Choosing transcription also meant that I could make good use of my strong typing skills – my average speed is 89 words (around 445 clicks) per minute with 100% accuracy. I learned how to type during the summer of 1999. It was also around that time that I began using the Internet at home. That allowed me to practice typing in chat and messenger applications for hours – remember mIRC, ICQ, and MSN Messenger?
I almost regretted accepting my first transcription job in 2017. It felt like an extremely challenging, time-consuming task. But as I gathered experience, the process became more comfortable. I learned some tips and tricks that allowed me to improve and feel more confident. Still, I thought that my return on time invested (ROTI) was not enough to make it a regular thing. That would change when I began using software such as Transcribe or ExpressScribe.
Transcribe has become my favorite tool since it allows me to have both the media controls and the text editor in one single window. A one-year license only costs $20. This tool includes a dictation function and is compatible with some foot pedals. An automatic transcription option is also offered at extra cost. I’ve never tried this option, probably because I have the impression that it’ll be like machine translation.
After I began using a foot pedal, my ROTI got even better. I’m currently using Infinity, which is compatible with Transcribe. This inexpensive, USB pedal enables you to play, rewind, and fast forward by tapping different sections of the pedal with your foot. It takes some time to get used to a foot pedal, but it’s the best investment you can make if you want to increase your productivity.
My transcription experience entails the audiovisual, insurance, and law-enforcement fields. My services include the following:
– Monolingual Transcription (Source Language Media > Source Language Text)
– Interpretive Transcription (Source Language Media > Target Language Text)
– Bilingual Transcription (Source Language Media > Source Language Text + Target Language Text)
Additionally, my captioning services may involve transcription as well.
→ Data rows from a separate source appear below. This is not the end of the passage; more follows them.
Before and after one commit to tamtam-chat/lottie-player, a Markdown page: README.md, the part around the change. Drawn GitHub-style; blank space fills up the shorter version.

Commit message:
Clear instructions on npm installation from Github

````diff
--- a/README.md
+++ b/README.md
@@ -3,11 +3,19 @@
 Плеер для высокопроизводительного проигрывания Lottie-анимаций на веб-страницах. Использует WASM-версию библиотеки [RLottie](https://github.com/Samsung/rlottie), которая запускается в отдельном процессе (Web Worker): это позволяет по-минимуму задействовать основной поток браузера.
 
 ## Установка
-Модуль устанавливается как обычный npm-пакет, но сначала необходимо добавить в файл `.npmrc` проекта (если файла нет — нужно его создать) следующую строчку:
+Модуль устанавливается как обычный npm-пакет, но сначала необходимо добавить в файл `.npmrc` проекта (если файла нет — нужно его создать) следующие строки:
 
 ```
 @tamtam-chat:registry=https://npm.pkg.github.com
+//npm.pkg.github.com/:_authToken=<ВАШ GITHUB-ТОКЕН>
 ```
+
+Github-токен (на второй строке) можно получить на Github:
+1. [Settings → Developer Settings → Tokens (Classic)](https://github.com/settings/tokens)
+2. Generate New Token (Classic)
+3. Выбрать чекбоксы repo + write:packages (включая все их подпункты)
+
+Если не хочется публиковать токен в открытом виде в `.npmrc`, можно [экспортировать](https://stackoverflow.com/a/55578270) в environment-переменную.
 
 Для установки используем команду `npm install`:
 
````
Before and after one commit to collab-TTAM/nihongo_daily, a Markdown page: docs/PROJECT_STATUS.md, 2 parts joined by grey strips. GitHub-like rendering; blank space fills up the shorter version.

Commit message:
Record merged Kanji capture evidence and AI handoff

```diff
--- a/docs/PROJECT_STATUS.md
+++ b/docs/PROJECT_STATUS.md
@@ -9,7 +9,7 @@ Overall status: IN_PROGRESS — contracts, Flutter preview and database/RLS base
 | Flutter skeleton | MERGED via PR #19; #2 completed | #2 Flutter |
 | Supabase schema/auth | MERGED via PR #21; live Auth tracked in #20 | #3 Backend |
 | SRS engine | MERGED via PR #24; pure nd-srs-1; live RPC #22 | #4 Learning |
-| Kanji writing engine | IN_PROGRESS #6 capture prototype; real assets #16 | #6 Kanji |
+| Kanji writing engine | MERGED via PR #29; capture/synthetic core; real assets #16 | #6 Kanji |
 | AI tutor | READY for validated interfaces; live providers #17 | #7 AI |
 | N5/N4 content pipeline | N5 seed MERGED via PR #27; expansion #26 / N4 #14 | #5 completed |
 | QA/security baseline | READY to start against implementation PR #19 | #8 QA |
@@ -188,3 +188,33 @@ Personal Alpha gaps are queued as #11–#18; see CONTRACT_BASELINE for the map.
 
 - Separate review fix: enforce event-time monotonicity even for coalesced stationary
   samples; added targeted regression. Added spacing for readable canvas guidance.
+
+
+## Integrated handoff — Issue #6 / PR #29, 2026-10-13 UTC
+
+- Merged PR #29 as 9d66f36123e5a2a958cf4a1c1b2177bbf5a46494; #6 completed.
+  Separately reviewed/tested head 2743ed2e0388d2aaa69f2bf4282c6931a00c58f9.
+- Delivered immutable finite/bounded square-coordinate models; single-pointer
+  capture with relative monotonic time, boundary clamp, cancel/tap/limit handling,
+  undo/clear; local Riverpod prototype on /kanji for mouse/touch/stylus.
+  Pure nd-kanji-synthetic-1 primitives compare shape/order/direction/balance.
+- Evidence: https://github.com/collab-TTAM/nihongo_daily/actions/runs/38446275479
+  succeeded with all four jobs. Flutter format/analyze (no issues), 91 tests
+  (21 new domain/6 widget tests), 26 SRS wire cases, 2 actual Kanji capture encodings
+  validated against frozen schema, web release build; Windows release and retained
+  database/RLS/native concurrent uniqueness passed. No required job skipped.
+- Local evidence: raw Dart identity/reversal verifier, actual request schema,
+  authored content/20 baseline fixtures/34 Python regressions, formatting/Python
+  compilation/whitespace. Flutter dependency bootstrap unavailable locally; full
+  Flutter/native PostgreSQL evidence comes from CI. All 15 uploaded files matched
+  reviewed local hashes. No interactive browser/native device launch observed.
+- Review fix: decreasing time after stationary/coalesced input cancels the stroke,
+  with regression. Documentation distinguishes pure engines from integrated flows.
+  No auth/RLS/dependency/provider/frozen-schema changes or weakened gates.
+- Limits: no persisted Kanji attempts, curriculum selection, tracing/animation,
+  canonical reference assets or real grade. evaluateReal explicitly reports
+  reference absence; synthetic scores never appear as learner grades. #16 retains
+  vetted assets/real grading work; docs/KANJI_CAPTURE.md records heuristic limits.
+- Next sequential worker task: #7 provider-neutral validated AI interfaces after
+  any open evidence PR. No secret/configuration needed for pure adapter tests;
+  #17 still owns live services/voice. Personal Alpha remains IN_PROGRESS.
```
Feel free to contact me if you have any questions here. I look forward to hearing from you!